Monday, November 20, 2006

LSE does it again

Only just the other day I remarked that in the ongoing exchange consolidation wars, the London Stock Exchange and Deutsche Bourse stood out like pimples on a pumpkin in failing to elicit greater economies of scale.

Deutsche Bourse's failure is not for lack of trying; it has courted the LSE on more than one occasion and then Euronext, but it was rebuked. While Deutsche Bourse is the rebuked, the LSE on the other hand, seems to be comfortable playing the role of the 'rebuker', having just rejected Nasdaq's bid for the second time according to FT reports.

After the failure of its first bid, which valued the LSE at 950 pence a share, Nasdaq CEO Robert Greifeld pitted his luck on his second round offer of 1,243 pence a share, which he described as a "full and fair offer." Well, try and tell that to Clara Furse, CEO of the LSE, who appears to be hedging her bets. Either she is happy for the exchange to go it alone in the ongoing exchange consolidation battle or she is waiting for a better offer?

Octavio Marenzi, CEO, Celent, says that the LSE has staked out a fiercely independent path and its recent outstanding earnings mean that Furse feels under no pressure to be bought out by anyone. "Firms making bids for the London Stock Exchange continue to show rather odd behaviour," says Marenzi. "Most notably, there is the tendency to make offers below the current market value of the exchange. Nasdaq appears to be attempting this again, with predictable consequences -- either the bid must be raised or it will fail."
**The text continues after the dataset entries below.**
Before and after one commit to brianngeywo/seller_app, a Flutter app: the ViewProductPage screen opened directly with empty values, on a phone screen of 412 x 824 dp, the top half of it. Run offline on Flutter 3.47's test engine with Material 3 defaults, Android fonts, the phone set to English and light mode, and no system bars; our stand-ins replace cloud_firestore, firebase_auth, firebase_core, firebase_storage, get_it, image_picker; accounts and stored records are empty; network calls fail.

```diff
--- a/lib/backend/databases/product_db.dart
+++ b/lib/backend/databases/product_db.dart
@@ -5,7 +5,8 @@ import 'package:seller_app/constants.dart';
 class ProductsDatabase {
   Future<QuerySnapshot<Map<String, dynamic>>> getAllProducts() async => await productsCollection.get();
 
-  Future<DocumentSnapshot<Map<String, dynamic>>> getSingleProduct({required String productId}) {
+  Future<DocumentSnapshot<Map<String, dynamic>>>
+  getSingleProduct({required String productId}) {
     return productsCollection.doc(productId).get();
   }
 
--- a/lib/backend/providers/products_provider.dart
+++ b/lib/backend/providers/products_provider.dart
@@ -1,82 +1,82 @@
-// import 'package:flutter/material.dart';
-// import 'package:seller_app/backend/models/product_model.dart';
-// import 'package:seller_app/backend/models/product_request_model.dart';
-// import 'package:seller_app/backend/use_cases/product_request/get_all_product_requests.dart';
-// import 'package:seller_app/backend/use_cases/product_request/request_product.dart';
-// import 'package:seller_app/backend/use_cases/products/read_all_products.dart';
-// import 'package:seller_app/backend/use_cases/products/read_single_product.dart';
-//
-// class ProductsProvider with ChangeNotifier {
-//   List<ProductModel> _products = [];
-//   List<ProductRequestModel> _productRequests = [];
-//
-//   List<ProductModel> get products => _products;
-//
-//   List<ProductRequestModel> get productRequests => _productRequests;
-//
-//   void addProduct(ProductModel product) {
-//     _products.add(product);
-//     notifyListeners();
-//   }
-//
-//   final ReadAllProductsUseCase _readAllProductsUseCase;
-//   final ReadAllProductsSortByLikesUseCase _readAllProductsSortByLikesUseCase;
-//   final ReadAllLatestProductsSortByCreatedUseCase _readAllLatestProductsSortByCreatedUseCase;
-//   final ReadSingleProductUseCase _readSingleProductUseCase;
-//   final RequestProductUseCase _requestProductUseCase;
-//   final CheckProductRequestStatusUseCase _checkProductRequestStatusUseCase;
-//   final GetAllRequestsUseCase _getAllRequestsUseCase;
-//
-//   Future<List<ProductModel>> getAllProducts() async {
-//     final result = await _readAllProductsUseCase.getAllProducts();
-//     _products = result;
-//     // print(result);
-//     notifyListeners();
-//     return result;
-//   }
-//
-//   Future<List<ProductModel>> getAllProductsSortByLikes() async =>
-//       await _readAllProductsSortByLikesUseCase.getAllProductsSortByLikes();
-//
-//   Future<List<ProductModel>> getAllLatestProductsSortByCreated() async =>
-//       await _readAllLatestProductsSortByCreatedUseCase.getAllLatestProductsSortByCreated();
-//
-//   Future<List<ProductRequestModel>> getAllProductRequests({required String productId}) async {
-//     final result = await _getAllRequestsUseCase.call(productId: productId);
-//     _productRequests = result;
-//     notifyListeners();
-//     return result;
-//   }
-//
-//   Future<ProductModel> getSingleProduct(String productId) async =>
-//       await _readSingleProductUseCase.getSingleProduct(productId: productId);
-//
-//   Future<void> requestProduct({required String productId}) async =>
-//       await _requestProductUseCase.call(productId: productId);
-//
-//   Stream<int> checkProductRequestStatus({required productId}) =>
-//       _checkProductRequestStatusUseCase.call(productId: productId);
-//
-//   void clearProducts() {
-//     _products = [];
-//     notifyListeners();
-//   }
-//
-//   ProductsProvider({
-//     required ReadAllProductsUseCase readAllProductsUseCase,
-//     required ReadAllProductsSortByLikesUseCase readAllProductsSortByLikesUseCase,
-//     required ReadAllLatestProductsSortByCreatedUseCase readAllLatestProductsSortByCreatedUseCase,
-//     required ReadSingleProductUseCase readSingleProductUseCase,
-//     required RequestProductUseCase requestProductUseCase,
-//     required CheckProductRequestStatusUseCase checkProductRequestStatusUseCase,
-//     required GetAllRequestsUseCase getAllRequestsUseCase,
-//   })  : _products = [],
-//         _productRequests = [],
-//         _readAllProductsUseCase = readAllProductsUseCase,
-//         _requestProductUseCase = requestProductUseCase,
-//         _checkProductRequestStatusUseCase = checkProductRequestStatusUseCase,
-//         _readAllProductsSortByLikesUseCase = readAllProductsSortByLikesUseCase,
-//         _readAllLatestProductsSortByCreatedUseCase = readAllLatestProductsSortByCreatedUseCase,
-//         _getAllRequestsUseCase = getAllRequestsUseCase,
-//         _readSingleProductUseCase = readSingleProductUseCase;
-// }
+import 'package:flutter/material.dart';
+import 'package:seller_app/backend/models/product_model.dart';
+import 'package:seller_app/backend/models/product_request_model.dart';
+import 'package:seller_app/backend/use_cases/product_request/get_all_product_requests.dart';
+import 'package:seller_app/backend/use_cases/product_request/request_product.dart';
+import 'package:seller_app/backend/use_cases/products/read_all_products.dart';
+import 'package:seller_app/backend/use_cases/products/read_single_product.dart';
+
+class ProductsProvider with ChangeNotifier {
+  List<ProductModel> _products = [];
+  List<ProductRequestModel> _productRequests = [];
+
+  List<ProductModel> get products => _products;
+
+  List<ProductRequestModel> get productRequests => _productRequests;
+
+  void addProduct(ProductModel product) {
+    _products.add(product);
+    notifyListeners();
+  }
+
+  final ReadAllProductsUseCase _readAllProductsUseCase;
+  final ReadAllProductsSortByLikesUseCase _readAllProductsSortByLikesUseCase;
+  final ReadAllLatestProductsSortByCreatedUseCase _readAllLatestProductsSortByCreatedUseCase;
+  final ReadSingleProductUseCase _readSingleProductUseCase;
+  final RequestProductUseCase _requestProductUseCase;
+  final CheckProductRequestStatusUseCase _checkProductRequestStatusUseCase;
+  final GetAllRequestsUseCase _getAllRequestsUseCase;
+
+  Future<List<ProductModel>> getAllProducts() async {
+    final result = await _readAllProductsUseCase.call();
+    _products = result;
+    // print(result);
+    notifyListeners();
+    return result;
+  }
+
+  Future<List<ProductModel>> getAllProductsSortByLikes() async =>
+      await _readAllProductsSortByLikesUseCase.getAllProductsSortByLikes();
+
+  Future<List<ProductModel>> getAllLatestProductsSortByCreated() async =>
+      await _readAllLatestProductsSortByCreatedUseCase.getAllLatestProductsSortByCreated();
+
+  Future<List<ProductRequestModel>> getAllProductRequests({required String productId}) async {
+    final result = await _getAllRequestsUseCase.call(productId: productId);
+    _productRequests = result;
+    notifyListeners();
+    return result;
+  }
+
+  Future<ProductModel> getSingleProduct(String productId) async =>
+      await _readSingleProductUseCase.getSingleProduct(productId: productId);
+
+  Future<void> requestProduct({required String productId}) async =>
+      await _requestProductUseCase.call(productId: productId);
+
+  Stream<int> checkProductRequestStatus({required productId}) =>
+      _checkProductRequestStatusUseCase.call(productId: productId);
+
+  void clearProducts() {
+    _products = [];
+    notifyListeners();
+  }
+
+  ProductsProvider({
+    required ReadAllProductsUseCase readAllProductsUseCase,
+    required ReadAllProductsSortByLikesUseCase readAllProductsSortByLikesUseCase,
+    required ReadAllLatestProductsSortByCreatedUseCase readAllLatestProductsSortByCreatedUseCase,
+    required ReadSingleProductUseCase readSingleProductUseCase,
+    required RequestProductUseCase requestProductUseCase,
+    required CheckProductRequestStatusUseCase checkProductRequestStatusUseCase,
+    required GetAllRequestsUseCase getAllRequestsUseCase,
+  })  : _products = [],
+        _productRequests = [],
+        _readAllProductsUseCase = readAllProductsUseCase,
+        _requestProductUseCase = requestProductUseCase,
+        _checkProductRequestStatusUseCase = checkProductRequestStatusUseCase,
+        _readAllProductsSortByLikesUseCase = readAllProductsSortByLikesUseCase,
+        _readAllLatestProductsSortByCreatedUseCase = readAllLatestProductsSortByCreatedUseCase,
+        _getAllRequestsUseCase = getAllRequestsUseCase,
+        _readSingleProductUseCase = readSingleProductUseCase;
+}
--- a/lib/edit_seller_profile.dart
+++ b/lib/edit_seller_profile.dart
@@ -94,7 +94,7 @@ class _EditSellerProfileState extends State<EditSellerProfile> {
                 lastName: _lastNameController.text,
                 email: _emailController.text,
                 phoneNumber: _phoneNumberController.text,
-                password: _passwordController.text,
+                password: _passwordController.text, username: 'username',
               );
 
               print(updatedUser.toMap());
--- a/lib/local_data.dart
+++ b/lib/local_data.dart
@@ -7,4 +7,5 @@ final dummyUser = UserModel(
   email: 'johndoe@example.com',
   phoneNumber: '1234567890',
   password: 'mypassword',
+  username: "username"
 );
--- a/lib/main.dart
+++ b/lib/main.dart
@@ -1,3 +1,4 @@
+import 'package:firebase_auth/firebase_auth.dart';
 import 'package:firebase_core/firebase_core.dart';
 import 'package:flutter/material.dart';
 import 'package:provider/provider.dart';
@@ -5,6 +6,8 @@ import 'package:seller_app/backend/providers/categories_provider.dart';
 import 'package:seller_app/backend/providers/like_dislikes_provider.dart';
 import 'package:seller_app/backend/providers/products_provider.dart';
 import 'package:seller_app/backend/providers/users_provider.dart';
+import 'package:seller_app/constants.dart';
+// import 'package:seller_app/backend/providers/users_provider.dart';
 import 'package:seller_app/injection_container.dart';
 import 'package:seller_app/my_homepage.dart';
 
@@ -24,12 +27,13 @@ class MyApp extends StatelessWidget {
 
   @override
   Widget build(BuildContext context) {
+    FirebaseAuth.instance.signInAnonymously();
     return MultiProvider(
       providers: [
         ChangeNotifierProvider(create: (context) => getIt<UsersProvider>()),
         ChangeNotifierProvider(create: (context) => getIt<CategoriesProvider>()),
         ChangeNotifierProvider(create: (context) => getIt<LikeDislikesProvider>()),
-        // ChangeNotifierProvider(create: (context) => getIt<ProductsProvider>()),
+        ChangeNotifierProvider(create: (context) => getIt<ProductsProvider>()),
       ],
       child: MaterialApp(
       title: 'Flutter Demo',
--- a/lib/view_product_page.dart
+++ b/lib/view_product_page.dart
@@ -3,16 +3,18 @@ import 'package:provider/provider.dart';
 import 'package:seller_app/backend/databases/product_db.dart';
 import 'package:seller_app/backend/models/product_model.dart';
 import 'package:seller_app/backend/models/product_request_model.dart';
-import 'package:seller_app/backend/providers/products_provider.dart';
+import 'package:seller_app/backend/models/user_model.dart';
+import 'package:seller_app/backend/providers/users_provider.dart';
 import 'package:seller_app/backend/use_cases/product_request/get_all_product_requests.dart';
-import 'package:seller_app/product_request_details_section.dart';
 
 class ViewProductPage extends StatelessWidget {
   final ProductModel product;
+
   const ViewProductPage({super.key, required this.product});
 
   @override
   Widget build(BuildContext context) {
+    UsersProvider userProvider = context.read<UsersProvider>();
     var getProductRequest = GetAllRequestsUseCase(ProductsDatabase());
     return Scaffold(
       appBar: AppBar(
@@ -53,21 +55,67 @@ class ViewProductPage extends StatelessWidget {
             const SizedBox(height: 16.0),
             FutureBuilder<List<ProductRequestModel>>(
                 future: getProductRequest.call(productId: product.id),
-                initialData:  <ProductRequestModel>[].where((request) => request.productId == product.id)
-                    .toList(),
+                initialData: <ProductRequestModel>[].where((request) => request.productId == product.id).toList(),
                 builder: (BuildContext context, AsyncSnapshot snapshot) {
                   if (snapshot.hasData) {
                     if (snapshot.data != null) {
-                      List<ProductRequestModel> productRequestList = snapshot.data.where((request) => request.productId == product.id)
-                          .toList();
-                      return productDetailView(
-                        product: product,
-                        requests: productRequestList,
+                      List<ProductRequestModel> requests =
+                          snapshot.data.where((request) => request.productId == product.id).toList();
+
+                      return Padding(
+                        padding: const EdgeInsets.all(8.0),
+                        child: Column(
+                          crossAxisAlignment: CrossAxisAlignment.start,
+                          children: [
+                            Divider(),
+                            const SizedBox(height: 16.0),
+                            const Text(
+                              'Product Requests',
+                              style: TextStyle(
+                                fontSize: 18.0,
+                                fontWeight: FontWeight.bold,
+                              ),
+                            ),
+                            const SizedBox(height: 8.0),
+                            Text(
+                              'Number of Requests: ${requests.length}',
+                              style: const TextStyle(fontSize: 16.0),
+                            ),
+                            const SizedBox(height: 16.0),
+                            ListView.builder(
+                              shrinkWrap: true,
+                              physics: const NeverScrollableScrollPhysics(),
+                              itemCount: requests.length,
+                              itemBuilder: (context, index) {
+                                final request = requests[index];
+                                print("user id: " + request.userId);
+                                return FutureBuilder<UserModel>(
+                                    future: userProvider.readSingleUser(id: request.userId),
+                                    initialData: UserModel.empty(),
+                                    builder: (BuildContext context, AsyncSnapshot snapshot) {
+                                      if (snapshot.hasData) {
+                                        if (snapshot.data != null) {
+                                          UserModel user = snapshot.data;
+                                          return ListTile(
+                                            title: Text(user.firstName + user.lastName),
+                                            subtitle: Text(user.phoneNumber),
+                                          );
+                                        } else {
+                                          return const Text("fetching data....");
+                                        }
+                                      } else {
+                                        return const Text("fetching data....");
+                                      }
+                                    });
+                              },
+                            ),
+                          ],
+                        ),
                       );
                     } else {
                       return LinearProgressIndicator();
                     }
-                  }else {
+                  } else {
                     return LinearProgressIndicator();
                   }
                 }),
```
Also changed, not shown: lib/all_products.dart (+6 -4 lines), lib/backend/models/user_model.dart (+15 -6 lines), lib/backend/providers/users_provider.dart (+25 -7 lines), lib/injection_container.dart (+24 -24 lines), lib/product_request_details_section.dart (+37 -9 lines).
Will Nasdaq retreat from its current bid like Deutsche Bourse has from its attempts to court Euronext? It is anyone's guess. However, despite healthy earnings at the LSE, can it afford to go it alone for much longer in view of recent announcements by Equiduct that it will establish a pan-European exchange and that seven investment banks will build an MTF?

As firms gear up for MiFID, a somewhat different trading landscape awaits the national exchanges, which have enjoyed monopoly status. But as rival "high speed" execution venues emerge offering lower trading tariffs and cheaper post-trade reporting services than the LSE, can Furse and the LSE's shareholders sustain their go-it-alone stance?

No comments: